Last year, when then-World Bank president Robert Zoellick decided to step down, President Obama’s chief of staff asked the New York City mayor if he wanted the job, New York reports. Bloomberg reportedly turned down the position, one traditionally picked by the president, because he "did not want to have a boss, and he’d already begun to retool his life for his post-mayoralty."
Bloomberg is just one of many prominent names rumored to have been considered for the post. Before Obama eventually handed the post to former Dartmouth President Jim Yong Kim -- an obscure choice that surprised some -- other potential candidates included more prominent public names like Larry Summers and Hillary Clinton.
Bloomberg’s staff has already previously acknowledged that the mayor had been in touch with the White House about the job, according to The New York Times.

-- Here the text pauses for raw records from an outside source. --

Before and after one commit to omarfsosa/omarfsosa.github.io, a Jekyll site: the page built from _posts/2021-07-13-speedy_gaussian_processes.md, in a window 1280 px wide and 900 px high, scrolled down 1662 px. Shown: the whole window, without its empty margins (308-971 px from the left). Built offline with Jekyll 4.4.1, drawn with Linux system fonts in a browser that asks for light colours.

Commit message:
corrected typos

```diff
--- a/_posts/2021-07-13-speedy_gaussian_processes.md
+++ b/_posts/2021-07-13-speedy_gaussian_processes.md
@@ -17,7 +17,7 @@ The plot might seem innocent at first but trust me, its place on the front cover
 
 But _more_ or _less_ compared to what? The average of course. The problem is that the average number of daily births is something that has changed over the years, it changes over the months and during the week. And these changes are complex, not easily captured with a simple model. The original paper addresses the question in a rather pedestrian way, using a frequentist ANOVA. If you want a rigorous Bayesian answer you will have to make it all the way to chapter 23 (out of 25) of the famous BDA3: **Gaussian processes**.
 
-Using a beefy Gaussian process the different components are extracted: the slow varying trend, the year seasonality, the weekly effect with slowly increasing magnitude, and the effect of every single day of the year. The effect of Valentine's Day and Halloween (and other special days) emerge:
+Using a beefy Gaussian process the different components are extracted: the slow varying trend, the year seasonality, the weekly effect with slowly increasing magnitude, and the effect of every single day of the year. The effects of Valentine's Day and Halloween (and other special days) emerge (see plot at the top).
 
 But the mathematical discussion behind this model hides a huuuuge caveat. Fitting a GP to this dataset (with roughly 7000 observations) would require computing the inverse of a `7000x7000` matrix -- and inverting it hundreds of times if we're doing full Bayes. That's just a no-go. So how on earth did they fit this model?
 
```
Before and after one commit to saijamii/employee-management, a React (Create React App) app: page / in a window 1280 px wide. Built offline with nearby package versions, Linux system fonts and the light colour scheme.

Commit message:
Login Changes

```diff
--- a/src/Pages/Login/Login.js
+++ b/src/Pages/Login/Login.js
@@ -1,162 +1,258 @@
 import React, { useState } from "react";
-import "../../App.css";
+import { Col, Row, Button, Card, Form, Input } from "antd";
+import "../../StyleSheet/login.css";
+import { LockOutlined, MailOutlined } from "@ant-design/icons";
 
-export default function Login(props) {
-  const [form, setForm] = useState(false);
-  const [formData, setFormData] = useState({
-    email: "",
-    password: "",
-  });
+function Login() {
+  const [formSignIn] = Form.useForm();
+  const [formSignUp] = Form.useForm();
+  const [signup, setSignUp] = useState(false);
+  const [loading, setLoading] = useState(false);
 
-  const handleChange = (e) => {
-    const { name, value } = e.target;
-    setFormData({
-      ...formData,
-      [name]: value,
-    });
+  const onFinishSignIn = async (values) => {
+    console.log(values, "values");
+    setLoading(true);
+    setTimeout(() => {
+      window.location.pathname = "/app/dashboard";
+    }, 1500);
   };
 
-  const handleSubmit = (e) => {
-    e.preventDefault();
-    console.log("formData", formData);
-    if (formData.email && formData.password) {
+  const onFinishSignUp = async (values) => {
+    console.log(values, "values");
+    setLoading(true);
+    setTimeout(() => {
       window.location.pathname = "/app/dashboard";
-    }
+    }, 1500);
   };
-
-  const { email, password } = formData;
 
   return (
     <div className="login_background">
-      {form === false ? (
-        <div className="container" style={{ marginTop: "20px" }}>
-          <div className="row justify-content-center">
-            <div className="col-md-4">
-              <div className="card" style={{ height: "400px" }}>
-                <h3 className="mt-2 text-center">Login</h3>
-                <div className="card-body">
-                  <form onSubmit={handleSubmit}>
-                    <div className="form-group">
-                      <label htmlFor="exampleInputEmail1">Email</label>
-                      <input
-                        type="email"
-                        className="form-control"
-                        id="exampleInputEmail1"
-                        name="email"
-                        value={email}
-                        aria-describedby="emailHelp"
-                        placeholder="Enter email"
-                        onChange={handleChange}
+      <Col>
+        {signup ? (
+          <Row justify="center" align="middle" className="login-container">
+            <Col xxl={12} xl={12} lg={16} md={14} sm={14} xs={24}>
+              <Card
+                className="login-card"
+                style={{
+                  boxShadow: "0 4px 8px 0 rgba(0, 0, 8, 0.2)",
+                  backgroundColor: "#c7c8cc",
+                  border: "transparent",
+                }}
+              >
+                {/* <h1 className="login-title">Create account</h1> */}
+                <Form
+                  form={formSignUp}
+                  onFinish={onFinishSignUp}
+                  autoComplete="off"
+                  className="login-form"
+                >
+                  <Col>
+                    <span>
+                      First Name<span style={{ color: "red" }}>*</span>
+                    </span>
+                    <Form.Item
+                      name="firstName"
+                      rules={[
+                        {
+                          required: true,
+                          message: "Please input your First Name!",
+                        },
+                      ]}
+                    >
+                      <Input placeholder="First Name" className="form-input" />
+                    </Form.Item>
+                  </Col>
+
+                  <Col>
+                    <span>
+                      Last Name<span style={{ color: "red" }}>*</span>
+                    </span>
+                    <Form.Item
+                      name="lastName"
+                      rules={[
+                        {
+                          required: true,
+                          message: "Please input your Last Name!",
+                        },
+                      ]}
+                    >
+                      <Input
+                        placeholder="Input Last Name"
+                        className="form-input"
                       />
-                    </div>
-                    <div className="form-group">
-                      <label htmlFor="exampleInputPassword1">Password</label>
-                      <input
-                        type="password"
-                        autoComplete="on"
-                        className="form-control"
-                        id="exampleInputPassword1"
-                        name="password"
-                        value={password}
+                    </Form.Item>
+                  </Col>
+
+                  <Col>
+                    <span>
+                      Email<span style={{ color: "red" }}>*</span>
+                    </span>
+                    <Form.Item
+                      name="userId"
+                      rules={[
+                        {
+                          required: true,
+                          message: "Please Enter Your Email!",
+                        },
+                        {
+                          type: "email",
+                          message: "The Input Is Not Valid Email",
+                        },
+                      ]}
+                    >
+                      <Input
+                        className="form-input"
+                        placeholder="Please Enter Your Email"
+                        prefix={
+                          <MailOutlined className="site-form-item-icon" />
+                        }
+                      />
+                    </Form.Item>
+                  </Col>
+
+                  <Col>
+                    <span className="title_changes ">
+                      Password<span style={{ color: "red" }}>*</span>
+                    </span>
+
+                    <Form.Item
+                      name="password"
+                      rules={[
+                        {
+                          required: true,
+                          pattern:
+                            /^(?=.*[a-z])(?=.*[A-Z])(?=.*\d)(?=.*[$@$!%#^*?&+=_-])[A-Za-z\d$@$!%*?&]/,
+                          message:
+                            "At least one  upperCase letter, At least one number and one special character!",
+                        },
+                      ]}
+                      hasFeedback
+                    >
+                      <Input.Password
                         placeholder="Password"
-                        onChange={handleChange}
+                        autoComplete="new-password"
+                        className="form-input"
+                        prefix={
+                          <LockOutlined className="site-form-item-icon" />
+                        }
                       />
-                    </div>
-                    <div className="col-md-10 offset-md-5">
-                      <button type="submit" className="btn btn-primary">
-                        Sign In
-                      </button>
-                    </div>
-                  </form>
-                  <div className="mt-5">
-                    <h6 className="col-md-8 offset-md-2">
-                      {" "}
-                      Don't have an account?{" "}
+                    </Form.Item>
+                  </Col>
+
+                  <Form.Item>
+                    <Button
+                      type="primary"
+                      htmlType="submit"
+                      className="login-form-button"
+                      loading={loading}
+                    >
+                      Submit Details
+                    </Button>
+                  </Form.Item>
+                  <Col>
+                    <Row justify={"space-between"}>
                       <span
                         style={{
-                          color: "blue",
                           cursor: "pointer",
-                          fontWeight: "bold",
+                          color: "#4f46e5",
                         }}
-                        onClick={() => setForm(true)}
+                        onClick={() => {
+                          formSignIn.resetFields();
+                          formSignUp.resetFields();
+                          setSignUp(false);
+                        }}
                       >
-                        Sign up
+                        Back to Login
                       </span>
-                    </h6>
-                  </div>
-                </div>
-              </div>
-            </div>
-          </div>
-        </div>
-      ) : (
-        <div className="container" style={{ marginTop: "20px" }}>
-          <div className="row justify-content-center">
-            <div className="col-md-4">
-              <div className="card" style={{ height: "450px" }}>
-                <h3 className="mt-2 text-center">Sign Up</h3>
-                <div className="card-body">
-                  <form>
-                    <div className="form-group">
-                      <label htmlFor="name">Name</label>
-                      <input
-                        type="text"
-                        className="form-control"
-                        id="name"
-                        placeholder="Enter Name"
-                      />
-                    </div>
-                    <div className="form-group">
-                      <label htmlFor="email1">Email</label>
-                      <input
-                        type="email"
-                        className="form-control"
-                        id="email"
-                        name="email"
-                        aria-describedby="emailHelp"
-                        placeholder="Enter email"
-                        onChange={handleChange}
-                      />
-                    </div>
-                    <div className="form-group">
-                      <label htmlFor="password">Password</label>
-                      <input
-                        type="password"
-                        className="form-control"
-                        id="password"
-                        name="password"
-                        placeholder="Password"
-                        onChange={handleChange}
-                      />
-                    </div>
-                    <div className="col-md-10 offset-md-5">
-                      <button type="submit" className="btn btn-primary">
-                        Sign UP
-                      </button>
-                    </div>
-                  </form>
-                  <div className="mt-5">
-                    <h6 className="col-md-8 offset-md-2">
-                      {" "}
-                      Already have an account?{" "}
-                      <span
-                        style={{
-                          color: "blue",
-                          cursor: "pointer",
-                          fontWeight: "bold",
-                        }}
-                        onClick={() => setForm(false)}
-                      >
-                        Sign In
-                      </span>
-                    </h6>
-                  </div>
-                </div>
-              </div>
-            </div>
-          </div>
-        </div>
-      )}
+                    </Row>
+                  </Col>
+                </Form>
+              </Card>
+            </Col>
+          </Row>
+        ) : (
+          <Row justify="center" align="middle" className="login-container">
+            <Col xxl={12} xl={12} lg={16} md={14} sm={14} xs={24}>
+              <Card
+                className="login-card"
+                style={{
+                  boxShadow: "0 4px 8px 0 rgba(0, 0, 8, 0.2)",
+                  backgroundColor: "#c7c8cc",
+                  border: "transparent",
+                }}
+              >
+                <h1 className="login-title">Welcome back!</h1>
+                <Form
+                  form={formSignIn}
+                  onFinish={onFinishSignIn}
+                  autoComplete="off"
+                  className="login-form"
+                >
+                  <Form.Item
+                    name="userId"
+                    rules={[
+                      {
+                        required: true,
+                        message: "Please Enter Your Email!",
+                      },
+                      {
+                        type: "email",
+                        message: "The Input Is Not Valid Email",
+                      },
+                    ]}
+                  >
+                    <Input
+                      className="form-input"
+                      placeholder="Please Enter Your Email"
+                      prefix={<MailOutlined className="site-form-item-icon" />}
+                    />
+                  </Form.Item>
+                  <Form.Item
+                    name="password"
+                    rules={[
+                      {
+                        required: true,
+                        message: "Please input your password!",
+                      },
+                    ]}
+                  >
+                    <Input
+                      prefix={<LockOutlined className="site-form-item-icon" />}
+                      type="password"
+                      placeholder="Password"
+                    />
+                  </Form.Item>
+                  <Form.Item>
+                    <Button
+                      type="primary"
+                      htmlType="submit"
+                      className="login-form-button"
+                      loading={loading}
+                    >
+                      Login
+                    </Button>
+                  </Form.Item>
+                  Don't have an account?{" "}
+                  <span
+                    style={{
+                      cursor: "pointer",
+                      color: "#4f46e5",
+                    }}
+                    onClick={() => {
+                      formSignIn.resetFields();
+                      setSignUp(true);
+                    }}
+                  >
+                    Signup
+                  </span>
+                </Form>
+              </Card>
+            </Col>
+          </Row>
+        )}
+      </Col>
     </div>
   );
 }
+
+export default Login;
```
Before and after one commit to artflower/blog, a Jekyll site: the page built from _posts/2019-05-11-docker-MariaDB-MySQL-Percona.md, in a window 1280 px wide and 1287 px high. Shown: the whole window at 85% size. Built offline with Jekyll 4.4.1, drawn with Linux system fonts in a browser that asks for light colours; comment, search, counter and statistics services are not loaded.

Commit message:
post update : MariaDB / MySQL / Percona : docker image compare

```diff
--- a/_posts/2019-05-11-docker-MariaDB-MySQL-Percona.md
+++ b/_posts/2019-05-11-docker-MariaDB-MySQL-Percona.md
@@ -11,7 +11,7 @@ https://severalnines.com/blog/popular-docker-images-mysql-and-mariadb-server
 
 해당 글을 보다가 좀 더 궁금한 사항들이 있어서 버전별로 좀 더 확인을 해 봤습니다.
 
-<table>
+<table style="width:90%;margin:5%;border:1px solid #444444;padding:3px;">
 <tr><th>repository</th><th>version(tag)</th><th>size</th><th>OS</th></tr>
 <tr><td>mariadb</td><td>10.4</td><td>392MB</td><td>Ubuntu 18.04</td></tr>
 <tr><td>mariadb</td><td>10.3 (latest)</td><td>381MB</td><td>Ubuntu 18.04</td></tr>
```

The New York report more conclusively identifies the intermediaries.
"He's not interested in the job," Bloomberg spokesman Stu Loeser said at the time, according to the NYT. "[H]e’s told people who have reached out as intermediaries that he already has the best job in the world."
Another possible move for Bloomberg post-mayorship? Buying more media properties. The billionaire, whose Bloomberg LP owns Bloomberg News, Businessweek and other smaller media companies, may be considering buying the Financial Times, according to the New York piece. People have also floated his name as a possible savior for the sometimes-struggling NYT, rumors the mayor has repeatedly shot down.